EXERCISE AIM:
Please output every entry below precisely as written.

RECORD SET:
*** Begin section ***

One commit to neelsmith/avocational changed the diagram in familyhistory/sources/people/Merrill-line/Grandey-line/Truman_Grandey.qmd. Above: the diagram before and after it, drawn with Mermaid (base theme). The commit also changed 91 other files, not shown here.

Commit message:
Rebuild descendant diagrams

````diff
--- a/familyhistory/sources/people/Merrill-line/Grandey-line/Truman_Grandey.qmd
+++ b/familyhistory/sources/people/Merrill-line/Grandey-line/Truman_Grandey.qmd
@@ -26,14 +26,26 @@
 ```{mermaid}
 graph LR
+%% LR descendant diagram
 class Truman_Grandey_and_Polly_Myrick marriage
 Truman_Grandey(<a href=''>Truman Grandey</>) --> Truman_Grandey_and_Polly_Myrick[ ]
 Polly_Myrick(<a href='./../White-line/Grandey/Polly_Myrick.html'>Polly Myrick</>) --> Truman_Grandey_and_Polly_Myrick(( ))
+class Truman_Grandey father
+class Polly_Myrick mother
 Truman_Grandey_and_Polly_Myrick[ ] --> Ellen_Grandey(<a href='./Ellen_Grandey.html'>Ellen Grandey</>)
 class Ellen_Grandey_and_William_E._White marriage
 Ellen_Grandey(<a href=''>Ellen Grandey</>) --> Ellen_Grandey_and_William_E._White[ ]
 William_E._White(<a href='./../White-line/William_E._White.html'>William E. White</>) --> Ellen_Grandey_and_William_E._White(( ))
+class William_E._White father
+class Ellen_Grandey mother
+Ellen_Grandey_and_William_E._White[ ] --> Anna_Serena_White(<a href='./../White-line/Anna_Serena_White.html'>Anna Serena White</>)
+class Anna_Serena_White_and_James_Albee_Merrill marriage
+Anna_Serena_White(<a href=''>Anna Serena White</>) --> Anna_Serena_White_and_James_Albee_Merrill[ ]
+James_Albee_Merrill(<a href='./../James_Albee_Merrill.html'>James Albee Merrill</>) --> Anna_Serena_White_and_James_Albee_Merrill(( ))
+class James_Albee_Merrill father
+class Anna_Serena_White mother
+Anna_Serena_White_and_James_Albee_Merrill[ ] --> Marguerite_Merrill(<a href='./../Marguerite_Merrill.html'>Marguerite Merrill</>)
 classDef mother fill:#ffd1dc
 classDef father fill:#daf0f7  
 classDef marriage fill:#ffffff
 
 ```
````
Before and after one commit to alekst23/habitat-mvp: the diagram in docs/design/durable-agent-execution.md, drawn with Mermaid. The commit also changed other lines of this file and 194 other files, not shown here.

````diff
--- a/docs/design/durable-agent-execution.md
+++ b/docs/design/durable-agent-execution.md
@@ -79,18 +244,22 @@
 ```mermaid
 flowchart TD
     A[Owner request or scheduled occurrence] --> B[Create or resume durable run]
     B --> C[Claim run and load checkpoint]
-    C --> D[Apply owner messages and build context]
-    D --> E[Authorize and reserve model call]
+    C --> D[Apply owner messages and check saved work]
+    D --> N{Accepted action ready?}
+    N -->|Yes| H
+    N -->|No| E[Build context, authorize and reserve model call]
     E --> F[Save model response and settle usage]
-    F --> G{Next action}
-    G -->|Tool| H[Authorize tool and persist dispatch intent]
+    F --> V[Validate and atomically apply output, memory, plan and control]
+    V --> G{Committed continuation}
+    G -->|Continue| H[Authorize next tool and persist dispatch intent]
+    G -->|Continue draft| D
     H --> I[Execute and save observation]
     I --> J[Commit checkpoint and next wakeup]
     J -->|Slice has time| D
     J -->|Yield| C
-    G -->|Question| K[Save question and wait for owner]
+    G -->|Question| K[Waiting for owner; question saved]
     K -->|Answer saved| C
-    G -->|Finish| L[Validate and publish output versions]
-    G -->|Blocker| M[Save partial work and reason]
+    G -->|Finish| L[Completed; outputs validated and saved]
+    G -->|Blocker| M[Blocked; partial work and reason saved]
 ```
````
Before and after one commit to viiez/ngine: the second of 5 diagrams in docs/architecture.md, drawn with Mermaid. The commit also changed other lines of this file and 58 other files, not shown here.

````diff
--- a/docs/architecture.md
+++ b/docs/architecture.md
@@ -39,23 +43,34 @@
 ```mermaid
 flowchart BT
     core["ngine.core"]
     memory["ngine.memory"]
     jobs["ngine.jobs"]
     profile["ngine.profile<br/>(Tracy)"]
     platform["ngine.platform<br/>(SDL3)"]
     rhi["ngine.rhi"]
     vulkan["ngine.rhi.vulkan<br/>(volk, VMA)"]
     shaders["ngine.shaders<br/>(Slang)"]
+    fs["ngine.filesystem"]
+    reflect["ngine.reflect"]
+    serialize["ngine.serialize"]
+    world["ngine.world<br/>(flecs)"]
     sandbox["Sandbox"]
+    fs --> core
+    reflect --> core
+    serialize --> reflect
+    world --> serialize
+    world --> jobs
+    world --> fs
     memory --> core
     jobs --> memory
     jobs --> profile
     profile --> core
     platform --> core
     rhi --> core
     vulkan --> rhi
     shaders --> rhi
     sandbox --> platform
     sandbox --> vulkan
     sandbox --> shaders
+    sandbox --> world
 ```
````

*** End section ***

ANSWER:
One commit to neelsmith/avocational changed the diagram in familyhistory/sources/people/Merrill-line/Grandey-line/Truman_Grandey.qmd. Above: the diagram before and after it, drawn with Mermaid (base theme). The commit also changed 91 other files, not shown here.

Commit message:
Rebuild descendant diagrams

````diff
--- a/familyhistory/sources/people/Merrill-line/Grandey-line/Truman_Grandey.qmd
+++ b/familyhistory/sources/people/Merrill-line/Grandey-line/Truman_Grandey.qmd
@@ -26,14 +26,26 @@
 ```{mermaid}
 graph LR
+%% LR descendant diagram
 class Truman_Grandey_and_Polly_Myrick marriage
 Truman_Grandey(<a href=''>Truman Grandey</>) --> Truman_Grandey_and_Polly_Myrick[ ]
 Polly_Myrick(<a href='./../White-line/Grandey/Polly_Myrick.html'>Polly Myrick</>) --> Truman_Grandey_and_Polly_Myrick(( ))
+class Truman_Grandey father
+class Polly_Myrick mother
 Truman_Grandey_and_Polly_Myrick[ ] --> Ellen_Grandey(<a href='./Ellen_Grandey.html'>Ellen Grandey</>)
 class Ellen_Grandey_and_William_E._White marriage
 Ellen_Grandey(<a href=''>Ellen Grandey</>) --> Ellen_Grandey_and_William_E._White[ ]
 William_E._White(<a href='./../White-line/William_E._White.html'>William E. White</>) --> Ellen_Grandey_and_William_E._White(( ))
+class William_E._White father
+class Ellen_Grandey mother
+Ellen_Grandey_and_William_E._White[ ] --> Anna_Serena_White(<a href='./../White-line/Anna_Serena_White.html'>Anna Serena White</>)
+class Anna_Serena_White_and_James_Albee_Merrill marriage
+Anna_Serena_White(<a href=''>Anna Serena White</>) --> Anna_Serena_White_and_James_Albee_Merrill[ ]
+James_Albee_Merrill(<a href='./../James_Albee_Merrill.html'>James Albee Merrill</>) --> Anna_Serena_White_and_James_Albee_Merrill(( ))
+class James_Albee_Merrill father
+class Anna_Serena_White mother
+Anna_Serena_White_and_James_Albee_Merrill[ ] --> Marguerite_Merrill(<a href='./../Marguerite_Merrill.html'>Marguerite Merrill</>)
 classDef mother fill:#ffd1dc
 classDef father fill:#daf0f7  
 classDef marriage fill:#ffffff
 
 ```
````
Before and after one commit to alekst23/habitat-mvp: the diagram in docs/design/durable-agent-execution.md, drawn with Mermaid. The commit also changed other lines of this file and 194 other files, not shown here.

````diff
--- a/docs/design/durable-agent-execution.md
+++ b/docs/design/durable-agent-execution.md
@@ -79,18 +244,22 @@
 ```mermaid
 flowchart TD
     A[Owner request or scheduled occurrence] --> B[Create or resume durable run]
     B --> C[Claim run and load checkpoint]
-    C --> D[Apply owner messages and build context]
-    D --> E[Authorize and reserve model call]
+    C --> D[Apply owner messages and check saved work]
+    D --> N{Accepted action ready?}
+    N -->|Yes| H
+    N -->|No| E[Build context, authorize and reserve model call]
     E --> F[Save model response and settle usage]
-    F --> G{Next action}
-    G -->|Tool| H[Authorize tool and persist dispatch intent]
+    F --> V[Validate and atomically apply output, memory, plan and control]
+    V --> G{Committed continuation}
+    G -->|Continue| H[Authorize next tool and persist dispatch intent]
+    G -->|Continue draft| D
     H --> I[Execute and save observation]
     I --> J[Commit checkpoint and next wakeup]
     J -->|Slice has time| D
     J -->|Yield| C
-    G -->|Question| K[Save question and wait for owner]
+    G -->|Question| K[Waiting for owner; question saved]
     K -->|Answer saved| C
-    G -->|Finish| L[Validate and publish output versions]
-    G -->|Blocker| M[Save partial work and reason]
+    G -->|Finish| L[Completed; outputs validated and saved]
+    G -->|Blocker| M[Blocked; partial work and reason saved]
 ```
````
Before and after one commit to viiez/ngine: the second of 5 diagrams in docs/architecture.md, drawn with Mermaid. The commit also changed other lines of this file and 58 other files, not shown here.

````diff
--- a/docs/architecture.md
+++ b/docs/architecture.md
@@ -39,23 +43,34 @@
 ```mermaid
 flowchart BT
     core["ngine.core"]
     memory["ngine.memory"]
     jobs["ngine.jobs"]
     profile["ngine.profile<br/>(Tracy)"]
     platform["ngine.platform<br/>(SDL3)"]
     rhi["ngine.rhi"]
     vulkan["ngine.rhi.vulkan<br/>(volk, VMA)"]
     shaders["ngine.shaders<br/>(Slang)"]
+    fs["ngine.filesystem"]
+    reflect["ngine.reflect"]
+    serialize["ngine.serialize"]
+    world["ngine.world<br/>(flecs)"]
     sandbox["Sandbox"]
+    fs --> core
+    reflect --> core
+    serialize --> reflect
+    world --> serialize
+    world --> jobs
+    world --> fs
     memory --> core
     jobs --> memory
     jobs --> profile
     profile --> core
     platform --> core
     rhi --> core
     vulkan --> rhi
     shaders --> rhi
     sandbox --> platform
     sandbox --> vulkan
     sandbox --> shaders
+    sandbox --> world
 ```
````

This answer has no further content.